(1) For an unlimited period, if the person fails to file a return or receives notice from the department that the person has filed a suspected fraudulent return, or an unsigned or substantially blank return.
During the audit period, Taxpayer did not maintain and produce adequate records. Thus, the Department was unable to determine whether the sales tax on certain purchases was properly paid. As a result, the Department's audit assessed use tax based on the best information available at the time of the audit. Subsequently, the Department adjusted the assessments for the Years at Issue because Taxpayer has provided sufficient documentation concerning certain purchases.
At the administrative hearing, Taxpayer's representative stated that Taxpayer did not dispute any assessment on legal grounds. Rather, Taxpayer's representative explained that Taxpayer was not able to timely produce adequate records showing that the sales tax was properly paid because the records were in the possession of Taxpayer's vendors. Taxpayer's representative further stated that the only issue was that Taxpayer needed additional time to obtain the necessary documentation from its vendors to support that sales tax was paid on certain purchases. Thus, Taxpayer's representative requested that the Department allow Taxpayer additional ten (10) days because Taxpayer was waiting for the requested documentation from its vendors. The Department thus allowed Taxpayer additional 10 days to submit the documentation.
Subsequently, Taxpayer submitted additional three (3) boxes of documentation and one CD to the Department. However, both Taxpayer and its representative were not able to explain or demonstrate that the documentation submitted supported its assertion that the sales tax was paid on certain purchases, which use tax was imposed pursuant to the audit.

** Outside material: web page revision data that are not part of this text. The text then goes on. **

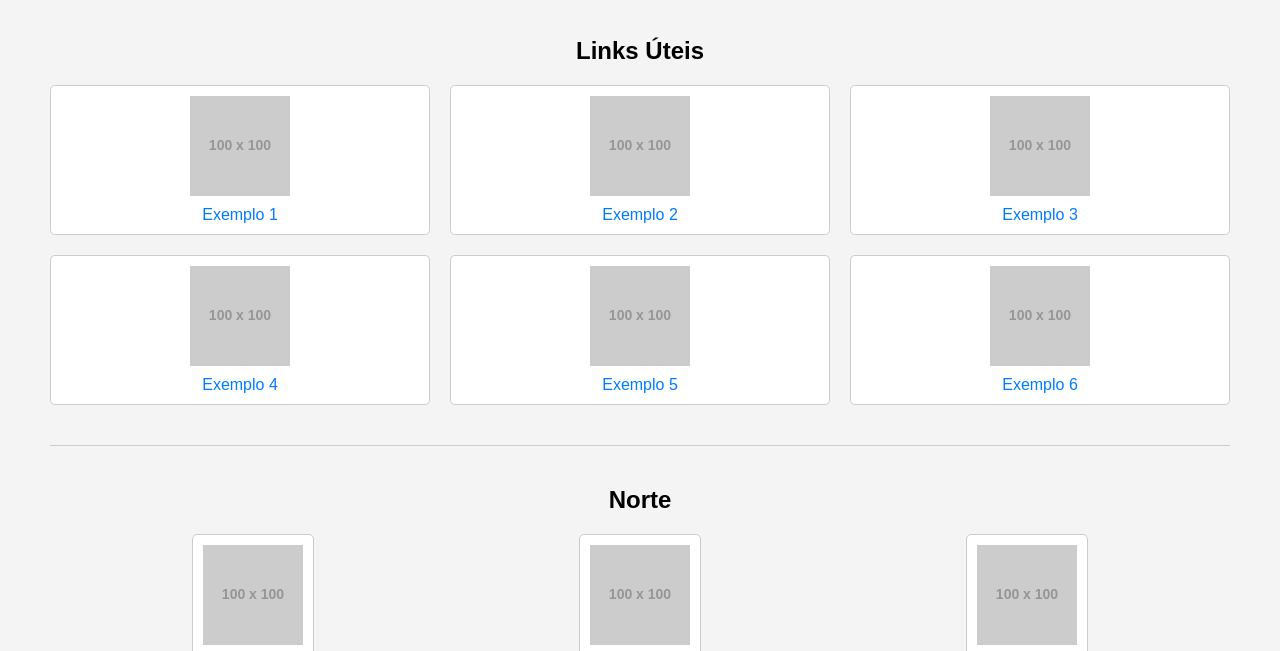
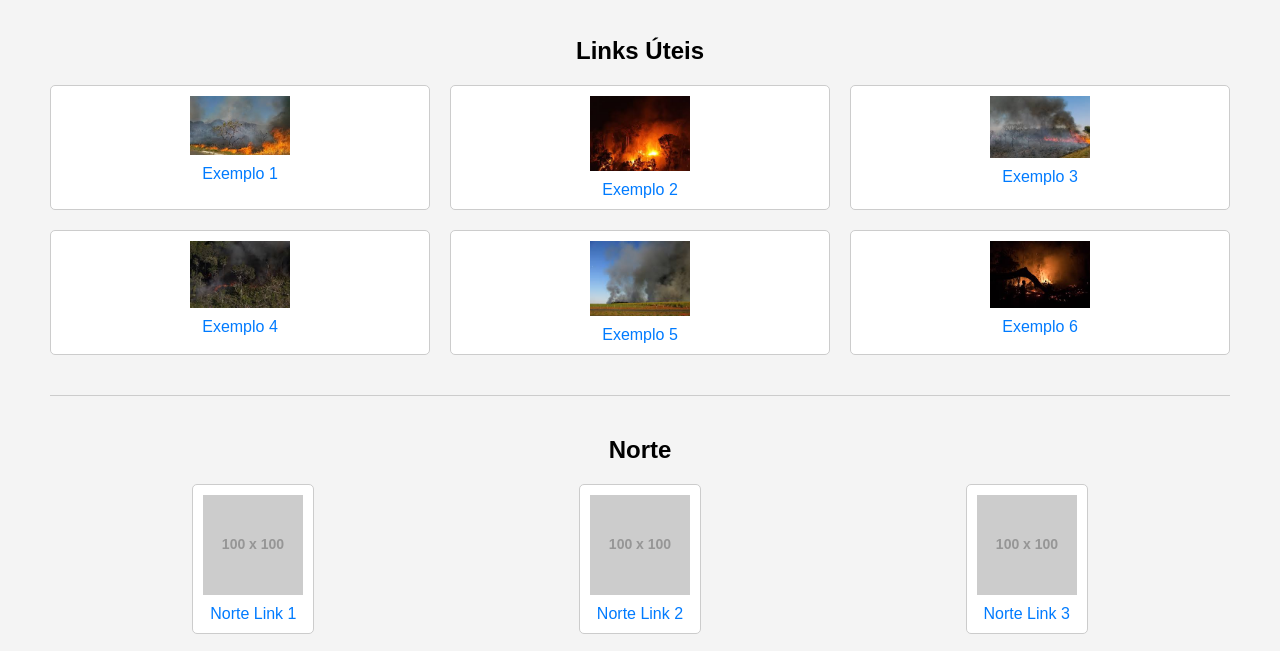
Before and after one commit to kaionight/codesite, a plain HTML site: page html-css/index.html in a window 1280 px wide. Shown: the part 149-800 px from the top of the page. Drawn offline with Linux system fonts and the light colour scheme; placeholder pictures from the web are drawn by us.

Commit message:
Atualização das imagens do projeto

```diff
--- a/html-css/index.html
+++ b/html-css/index.html
@@ -109,28 +109,28 @@
 
     <h2>Links Úteis</h2>
     <div class="links-container" id="links-container">
-        <a class="link-item" href="https://www.exemplo1.com" target="_blank">
-            <img src="https://via.placeholder.com/100" alt="Exemplo 1">
+        <a class="link-item" href="https://www.queimadas-no-norte.com" target="_blank">
+            <img src="imagem-do-site/image-completa/queimadas.jfif" alt="queimadas-no-norte">
             Exemplo 1
         </a>
-        <a class="link-item" href="https://www.exemplo2.com" target="_blank">
-            <img src="https://via.placeholder.com/100" alt="Exemplo 2">
+        <a class="link-item" href="https://www.queimadas-no-sul.com" target="_blank">
+            <img src="imagem-do-site/image-completa/queimada-2.jfif" alt="queimedas-no-sul">
             Exemplo 2
         </a>
-        <a class="link-item" href="https://www.exemplo3.com" target="_blank">
-            <img src="https://via.placeholder.com/100" alt="Exemplo 3">
+        <a class="link-item" href="https://www.queimadas-no-surdeste.com" target="_blank">
+            <img src="imagem-do-site/image-completa/queimadas-3.jfif" alt="queimadas-no-surdeste">
             Exemplo 3
         </a>
-        <a class="link-item" href="https://www.exemplo4.com" target="_blank">
-            <img src="https://via.placeholder.com/100" alt="Exemplo 4">
+        <a class="link-item" href="https://www.queimadas-no-centro-oeste.com" target="_blank">
+            <img src="imagem-do-site/image-completa/queimadas-4.jfif" alt="queimadas-no-centro-oeste">
             Exemplo 4
         </a>
-        <a class="link-item" href="https://www.exemplo5.com" target="_blank">
-            <img src="https://via.placeholder.com/100" alt="Exemplo 5">
+        <a class="link-item" href="https://www.queimadas-no-nordeste.com" target="_blank">
+            <img src="imagem-do-site/image-completa/queimada-5.jfif" alt="queimadas-no-nordeste">
             Exemplo 5
         </a>
-        <a class="link-item" href="https://www.exemplo6.com" target="_blank">
-            <img src="https://via.placeholder.com/100" alt="Exemplo 6">
+        <a class="link-item" href="https://www.queimadas-no-sul.com" target="_blank">
+            <img src="imagem-do-site/image-completa/queimadas-6.jfif" alt="queimadas-no-sul">
             Exemplo 6
         </a>
     </div>
```
Also changed, not shown: html-css/imagem-do-site/image-completa/queimada-2.jfif (added), html-css/imagem-do-site/image-completa/queimada-5.jfif (added), html-css/imagem-do-site/image-completa/queimadas-3.jfif (added), html-css/imagem-do-site/image-completa/queimadas-4.jfif (added), html-css/imagem-do-site/image-completa/queimadas-6.jfif (added), html-css/imagem-do-site/image-completa/queimadas.jfif (added).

Thus, Taxpayer has not met its burden of proof demonstrating that the proposed assessment is not correct.
Taxpayer's protest is respectfully denied.
Posted: 01/25/2012 by Legislative Services Agency

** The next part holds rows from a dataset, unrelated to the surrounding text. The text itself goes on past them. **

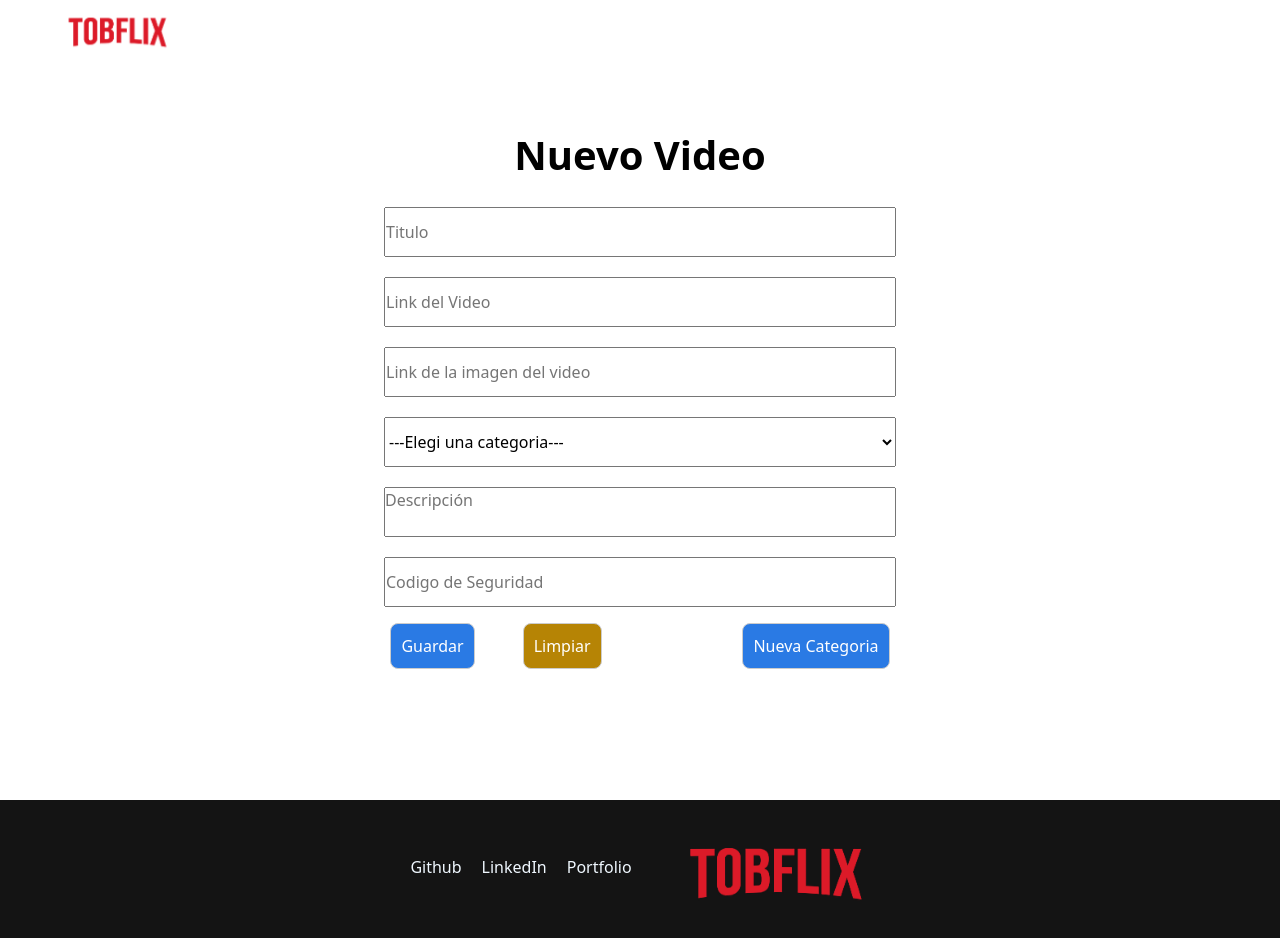
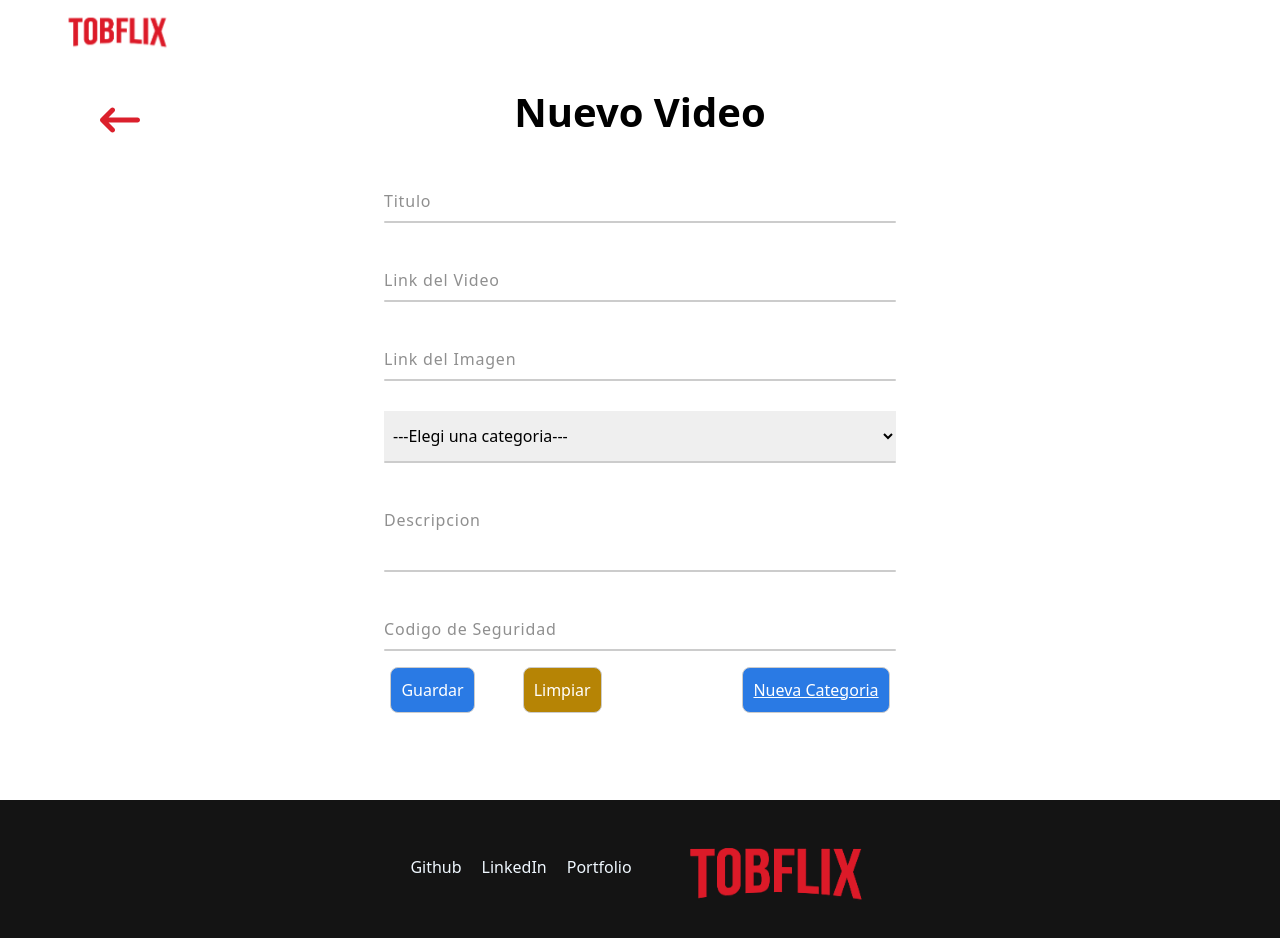
Before and after one commit to tob-alvarez/AluraFlix-Tob, a React (Vite) app: page /nuevo-video in a window 1280 px wide. Shown: the top 938 px of the page. Built offline with nearby package versions, Linux system fonts and the light colour scheme.

Commit message:
falta hacer la tabla del ultimo componente

```diff
--- a/package.json
+++ b/package.json
@@ -10,6 +10,10 @@
     "preview": "vite preview"
   },
   "dependencies": {
+    "@fortawesome/fontawesome-svg-core": "^6.4.2",
+    "@fortawesome/free-regular-svg-icons": "^6.4.2",
+    "@fortawesome/free-solid-svg-icons": "^6.4.2",
+    "@fortawesome/react-fontawesome": "^0.2.0",
     "bootstrap": "^5.3.1",
     "react": "^18.2.0",
     "react-dom": "^18.2.0",
--- a/src/App.jsx
+++ b/src/App.jsx
@@ -2,6 +2,7 @@ import { BrowserRouter as Router, Routes, Route } from "react-router-dom";
 import Home from "./components/Home/Home";
 import Layout from "./components/Layout/Layout";
 import NuevoVideo from "./components/NuevoVideo/NuevoVideo";
+import NuevaCategoria from "./components/NuevaCategoria/NuevaCategoria";
 
 function App() {
   return (
@@ -10,6 +11,7 @@ function App() {
         <Routes>
           <Route path="/*" element={<Home />}></Route>
           <Route path="/nuevo-video" element={<NuevoVideo />}></Route>
+          <Route path="/nueva-categoria" element={<NuevaCategoria />}></Route>
         </Routes>
       </Layout>
     </Router>
--- a/src/components/NavbarComponent/Navbar.css
+++ b/src/components/NavbarComponent/Navbar.css
@@ -42,3 +42,14 @@
   width: 100%;
   z-index: 99;
 }
+.btnVolver {
+  top: 100px;
+  left: 100px;
+  position: absolute;
+  background: transparent;
+  border: none;
+}
+.btnVolverIcono {
+  color: #db202c;
+  height: 40px;
+}
--- a/src/components/NavbarComponent/Navbar.jsx
+++ b/src/components/NavbarComponent/Navbar.jsx
@@ -2,6 +2,8 @@ import { useEffect, useState } from "react";
 import "./Navbar.css";
 import fotoLogo from "../../assets/logoTobFlix.png";
 import { Link, useLocation, useNavigate } from "react-router-dom";
+import { FontAwesomeIcon } from "@fortawesome/react-fontawesome";
+import { faArrowLeftLong } from "@fortawesome/free-solid-svg-icons";
 
 const Navbar = () => {
   const [isSticky, setIsSticky] = useState(false);
@@ -22,30 +24,44 @@ const Navbar = () => {
   const navigate = useNavigate();
   const location = useLocation();
 
-  const nuevoVideo = () => {
-    navigate("/nuevo-video");
-  };
   const home = () => {
     navigate("/*");
+  };
+  const back = () => {
+    navigate(-1);
   };
   return (
     <>
       <header className={isSticky ? "sticky-header" : "headerNav"}>
+        {location.pathname == "/nuevo-video" && (
+            <button className="btnVolver" onClick={back}>
+              <FontAwesomeIcon
+                className="btnVolverIcono"
+                icon={faArrowLeftLong}
+              />
+            </button>
+          )}
+          {location.pathname == "/nueva-categoria" && (
+            <button className="btnVolver" onClick={back}>
+              <FontAwesomeIcon
+                className="btnVolverIcono"
+                icon={faArrowLeftLong}
+              />
+            </button>
+          )}
         <img
           src={fotoLogo}
           alt="logoPagina"
           className="logoPagina"
           onClick={home}
         />
-        {location.pathname !== "/nuevo-video" && (
-          <Link
-            className="btnNuevoVideo"
-            to="/nuevo-video"
-            onClick={nuevoVideo}
-          >
-            Nuevo Video
-          </Link>
-        )}
+
+        {location.pathname !== "/nuevo-video" &&
+          location.pathname !== "/nueva-categoria" && (
+            <Link className="btnNuevoVideo" to="/nuevo-video">
+              Nuevo Video
+            </Link>
+          )}
       </header>
     </>
   );
--- /dev/null
+++ b/src/components/NuevaCategoria/NuevaCategoria.css
@@ -0,0 +1,88 @@
+.sectionCat {
+  height: 800px;
+}
+.formNuevaCat {
+  width: 30%;
+}
+
+.inputBox {
+  position: relative;
+  width: 100%;
+  margin-top: 35px;
+}
+.inputBox input {
+  position: relative;
+  width: 100%;
+  padding: 10px 10px 10px;
+  background: transparent;
+  outline: none;
+  border: none;
+  box-shadow: none;
+  color: #000;
+  font-size: 1em;
+  letter-spacing: 0.05em;
+  transition: 0.5s;
+  z-index: 10;
+}
+.inputBox textarea {
+  position: relative;
+  width: 100%;
+  padding: 10px 10px 10px;
+  background: transparent;
+  outline: none;
+  border: none;
+  box-shadow: none;
+  color: #000;
+  font-size: 1em;
+  letter-spacing: 0.05em;
+  transition: 0.5s;
+  z-index: 10;
+}
+
+.inputBox span {
+  position: absolute;
+  left: 0;
+  padding: 10px 0px 10px;
+  pointer-events: none;
+  color: #8f8f8f;
+  font-size: 1em;
+  letter-spacing: 0.05em;
+  transition: 0.5s;
+}
+
+.inputBox input:valid ~ span,
+.inputBox input:focus ~ span {
+  color: #000;
+  font-size: 0.75em;
+  transform: translateY(-34px);
+  z-index: 0;
+}
+.inputBox textarea:valid ~ span,
+.inputBox textarea:focus ~ span {
+  color: #000;
+  font-size: 0.75em;
+  transform: translateY(-34px);
+  z-index: 0;
+}
+
+.inputBox i {
+  position: absolute;
+  left: 0;
+  bottom: 0;
+  width: 100%;
+  height: 2px;
+  background: #ccc;
+  border-radius: 4px;
+  overflow: hidden;
+  transition: 0.5s;
+  pointer-events: none;
+}
+
+.inputBox input:valid ~ i,
+.inputBox input:focus ~ i {
+  height: 44px;
+}
+.inputBox textarea:valid ~ i,
+.inputBox textarea:focus ~ i {
+  height: 75px;
+}
--- /dev/null
+++ b/src/components/NuevaCategoria/NuevaCategoria.jsx
@@ -0,0 +1,92 @@
+import { useState } from "react";
+import "./NuevaCategoria.css";
+
+const NuevaCategoria = () => {
+  const initialValues = {
+    nombre: "",
+    descripcion: "",
+    color: "",
+    codigo: "",
+  };
+
+  const [values, setValues] = useState(initialValues);
+
+  const handleChange = (e) => {
+    setValues({
+      ...values,
+      [e.target.name]: e.target.value,
+    });
+  };
+
+  const borrarCampos = () => {
+    setValues(initialValues);
+  };
+
+  return (
+    <>
+      <section className="d-flex flex-column justify-content-center w-100 align-items-center sectionCat">
+        <h2 className="tituloNuevoVideo mb-5">Nueva Categoria</h2>
+        <form action="" className="SpanForms d-flex flex-column formNuevaCat">
+          <div className="inputBox">
+            <input
+              name="nombre"
+              type="text"
+              required="required"
+              maxLength={15}
+              onChange={handleChange}
+              value={values.nombre}
+            />
+            <span>Nombre de Categoria</span>
+            <i></i>
+          </div>
+          <div className="inputBox">
+            <textarea
+              name="descripcion"
+              type="text"
+              required="required"
+              maxLength={140}
+              onChange={handleChange}
+              value={values.descripcion}
+            />
+            <span>Descripcion de Categoria</span>
+            <i></i>
+          </div>
+          <div>
+            <input
+              className="w-100 mt-4"
+              name="color"
+              type="color"
+              required="required"
+              maxLength={15}
+              onChange={handleChange}
+              value={values.color}
+            />
+            <i></i>
+          </div>
+          <div className="inputBox">
+            <input
+              name="codigo"
+              type="text"
+              required="required"
+              maxLength={6}
+              onChange={handleChange}
+              value={values.codigo}
+            />
+            <span>Codigo de seguridad</span>
+            <i></i>
+          </div>
+        </form>
+        <div className="d-flex justify-content-around w-50 mt-3">
+          <div className="d-flex gap-5">
+            <button className="btnAgregarVideo">Guardar</button>
+            <button className="btnBorrarForm" onClick={borrarCampos}>
+              Limpiar
+            </button>
+          </div>
+        </div>
+      </section>
+    </>
+  );
+};
+
+export default NuevaCategoria;
--- a/src/components/NuevoVideo/NuevoVideo.css
+++ b/src/components/NuevoVideo/NuevoVideo.css
@@ -10,7 +10,8 @@
 .inputsFormNuevoVideo {
   height: 50px;
   width: 40vw;
-  margin-top: 20px;
+  margin-top: 30px;
+  padding-left: 5px;
 }
 textarea {
   resize: none !important;
@@ -33,3 +34,19 @@ textarea {
   border-radius: 8px;
   font-weight: 500;
 }
+.inputSelect {
+  outline: none;
+  border: none;
+}
+.iSelect {
+  position: relative;
+  left: 0;
+  bottom: 0;
+  width: 100%;
+  height: 2px;
+  background: #ccc;
+  border-radius: 4px;
+  overflow: hidden;
+  transition: 0.5s;
+  pointer-events: none;
+}
--- a/src/components/NuevoVideo/NuevoVideo.jsx
+++ b/src/components/NuevoVideo/NuevoVideo.jsx
@@ -1,51 +1,108 @@
+import { useState } from "react";
 import "./NuevoVideo.css";
+import { Link } from "react-router-dom";
 
 const NuevoVideo = () => {
+  const initialValues = {
+    titulo: "",
+    linkVideo: "",
+    linkImagen: "",
+    categoria: "",
+    descripcion: "",
+    codigo: "",
+  };
+
+  const [values, setValues] = useState(initialValues);
+
+  const handleChange = (e) => {
+    setValues({
+      ...values,
+      [e.target.name]: e.target.value,
+    });
+  };
+
+  const borrarCampos = () => {
+    setValues(initialValues);
+  };
   return (
     <>
       <section className="d-flex flex-column justify-content-center w-100 align-items-center formNuevoVideo">
         <h2 className="tituloNuevoVideo">Nuevo Video</h2>
         <form className="d-flex flex-column">
+          <div className="inputBox">
             <input
+              name="titulo"
               type="text"
-            placeholder="Titulo"
-            className="inputsFormNuevoVideo"
+              required="required"
+              maxLength={20}
+              onChange={handleChange}
+              value={values.titulo}
             />
+            <span>Titulo</span>
+            <i></i>
+          </div>
+          <div className="inputBox">
             <input
+              name="linkVideo"
               type="text"
-            placeholder="Link del Video"
-            className="inputsFormNuevoVideo"
+              required="required"
+              onChange={handleChange}
+              value={values.linkVideo}
             />
+            <span>Link del Video</span>
+            <i></i>
+          </div>
+          <div className="inputBox">
             <input
+              name="linkImagen"
               type="text"
-            placeholder="Link de la imagen del video"
-            className="inputsFormNuevoVideo"
+              required="required"
+              onChange={handleChange}
+              value={values.linkImagen}
             />
-          <select className="inputsFormNuevoVideo">
+            <span>Link del Imagen</span>
+            <i></i>
+          </div>
+          <select className="inputsFormNuevoVideo inputSelect">
             <option>---Elegi una categoria---</option>
-            <option value=""></option>
-            <option value=""></option>
-            <option value=""></option>
-            <option value=""></option>
+            <option value="POO">POO</option>
+            <option value="Data Science">Data Science</option>
+            <option value="Machine Learning">Machine Learning</option>
           </select>
+          <i className="iSelect"></i>
+          <div className="inputBox">
             <textarea
-            min={20}
-            max={240}
-            placeholder="Descripción"
-            className="inputsFormNuevoVideo"
+              name="descripcion"
+              type="text"
+              required="required"
+              onChange={handleChange}
+              value={values.descripcion}
             />
+            <span>Descripcion</span>
+            <i></i>
+          </div>
+          <div className="inputBox">
             <input
+              name="codigo"
               type="text"
-            placeholder="Codigo de Seguridad"
-            className="inputsFormNuevoVideo"
+              required="required"
+              onChange={handleChange}
+              value={values.codigo}
             />
+            <span>Codigo de Seguridad</span>
+            <i></i>
+          </div>
         </form>
         <div className="d-flex justify-content-around w-50 mt-3">
           <div className="d-flex gap-5">
             <button className="btnAgregarVideo">Guardar</button>
-            <button className="btnBorrarForm">Limpiar</button>
+            <button className="btnBorrarForm" onClick={borrarCampos}>
+              Limpiar
+            </button>
           </div>
-          <button className="btnAgregarVideo">Nueva Categoria</button>
+          <Link to="/nueva-categoria" className="btnAgregarVideo">
+            Nueva Categoria
+          </Link>
         </div>
       </section>
     </>
```
Also changed, not shown: 1 other file (tests, documents, lock files or other folders). Lines whose indentation alone changed are shown as unchanged.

Composed: Oct 20,2017 9:32:35PM EDT
version of this document.